(Technical University of Munich)
Paper Short Abstract:
This talk analyzes the socio-technical assemblage of Frontex Screenings, where so called "irregular migrants" with or without papers are identified, as a technology of sensing and sense making fabricating identities "true enough" and "processable" for further institutional sorting.
Paper long abstract:
In this talk I elaborate on truth assessment technologies understood as stabile assemblages consisting of techniques, materials and knowledge, which differ not only from the problems and practices of assessing claims as true or false, but also from the entities being brought together.
While DNA tests let probes speak for the person concerned to prove her claims by transferring the matter into the assemblage of a laboratory, police identification arrangements have to come to a conclusion in the very situation of determining a refugee's country of origin and the like whereat an individual is principally not to be trusted and capable of pretending, giving false statements and objections. While laboratories may derive measurements and estimations from objects as modest witnesses, police identification assemblages need to sense the individual's performance due to credibility and to make sense of her statements' content in terms of truth and lie.
I analyze the socio-technical arrangement of Frontex Screenings, where refugees with or without papers are identified, as a technology of sensing and sense making. Based on ethnographic fieldwork on Moria Hotspot I examine the practices of sensing and sense making by studying the interplay of skillful bodies, devices (e.g. screening booklets, questionnaires, Google maps) and taxonomies. I show, how this technology's design oscillates between framing and overflowing identifying credibility and truth successively by selecting, coding and channeling statements while monitoring the interviewee's performance.

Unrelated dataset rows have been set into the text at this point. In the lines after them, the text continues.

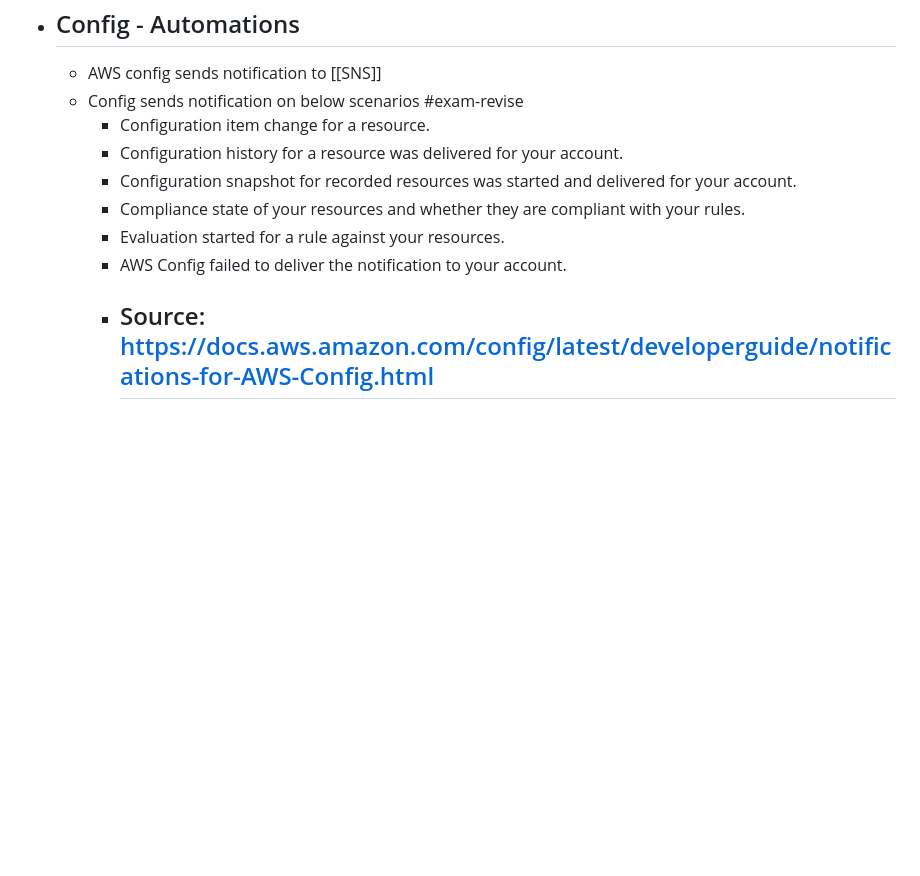
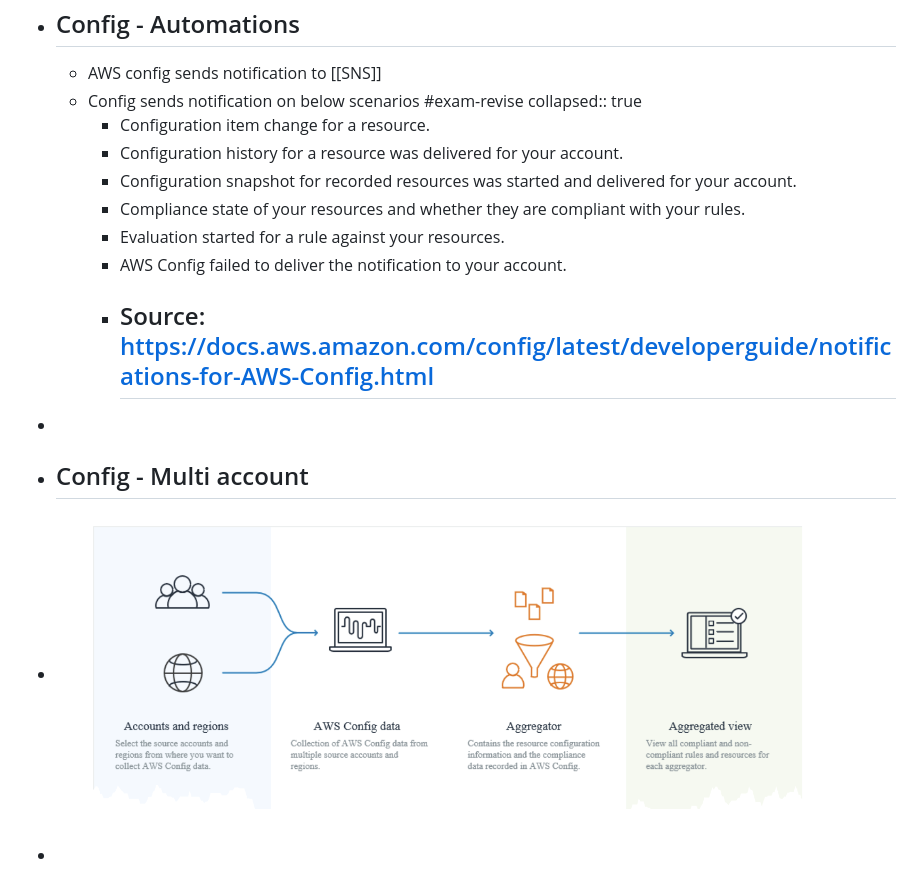
Before and after one commit to evidhai/notes-techpechu-com, a Markdown page: pages/Config.md, the part around the change. GitHub-like rendering; pictures changed too: assets/image_1650998437582_0.png (added); blank space fills up the shorter version.

Commit message:
Auto saved by Logseq

```diff
--- a/pages/Config.md
+++ b/pages/Config.md
@@ -12,6 +12,7 @@
 - ## Config - Automations
 	- AWS config sends notification to [[SNS]]
 	- Config sends notification on below scenarios #exam-revise
+	  collapsed:: true
 		- Configuration item change for a resource.
 		- Configuration history for a resource was delivered for your account.
 		- Configuration snapshot for recorded resources was started and delivered for your account.
@@ -20,3 +21,7 @@
 		- AWS Config failed to deliver the notification to your account.
 		- Source: https://docs.aws.amazon.com/config/latest/developerguide/notifications-for-AWS-Config.html
 			-
+-
+- ## Config -  Multi account
+- ![image.png](../assets/image_1650998437582_0.png)
+-
```
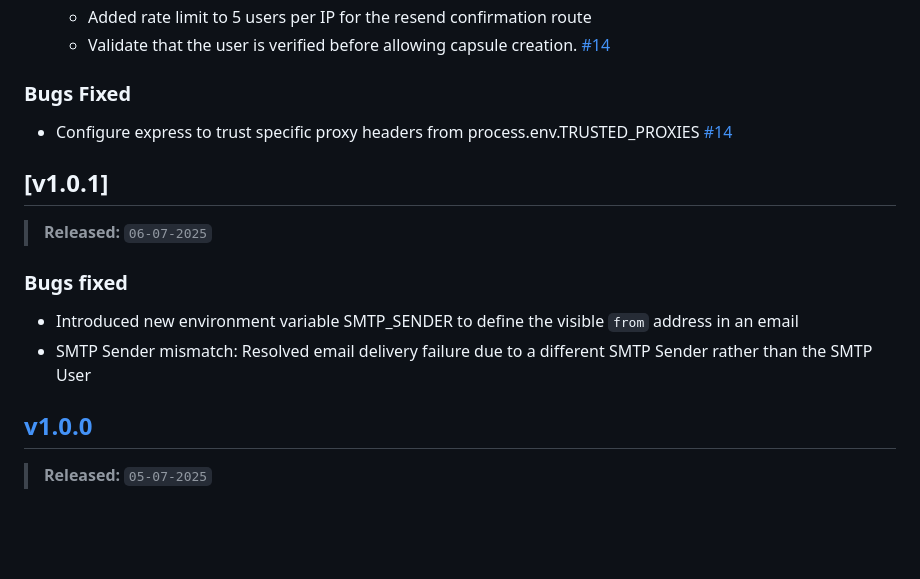
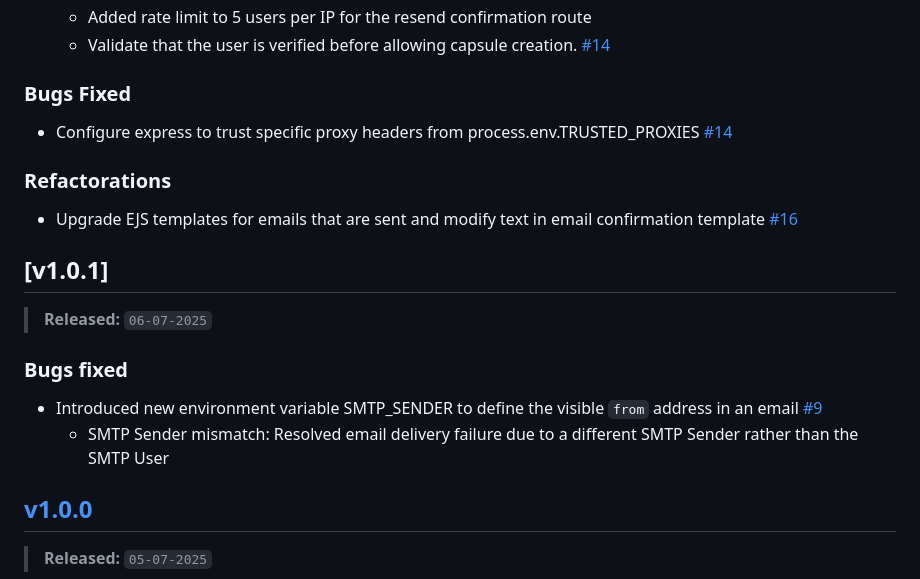
Before and after one commit to PuneetGopinath/chrono-capsule, a Markdown page: CHANGELOG.md, the part around the change printed below. Drawn GitHub-style; blank space fills up the shorter version.

Commit message:
docs: update changelog

```diff
--- a/CHANGELOG.md
+++ b/CHANGELOG.md
@@ -19,13 +19,18 @@ Note that the displayed date is in the format `dd-mm-yyyy`
 
 - Configure express to trust specific proxy headers from process.env.TRUSTED_PROXIES [#14]
 
+### Refactorations
+
+- Upgrade EJS templates for emails that are sent and modify text in email confirmation template [#16]
+
+
 ## [v1.0.1]
 
 > **Released:** `06-07-2025`
 
 ### Bugs fixed
-- Introduced new environment variable SMTP_SENDER to define the visible `from` address in an email
-- SMTP Sender mismatch: Resolved email delivery failure due to a different SMTP Sender rather than the SMTP User
+- Introduced new environment variable SMTP_SENDER to define the visible `from` address in an email [#9]
+    - SMTP Sender mismatch: Resolved email delivery failure due to a different SMTP Sender rather than the SMTP User
 
 ## [v1.0.0]
 
```
Also changed, not shown: other parts of CHANGELOG.md (+2 -0 lines).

Finally I discuss pragmatics of truth assessment within the identification and registration procedure, which circles around "true" and "processable" identities.
Scrutinizing (bio-)technological truth assessments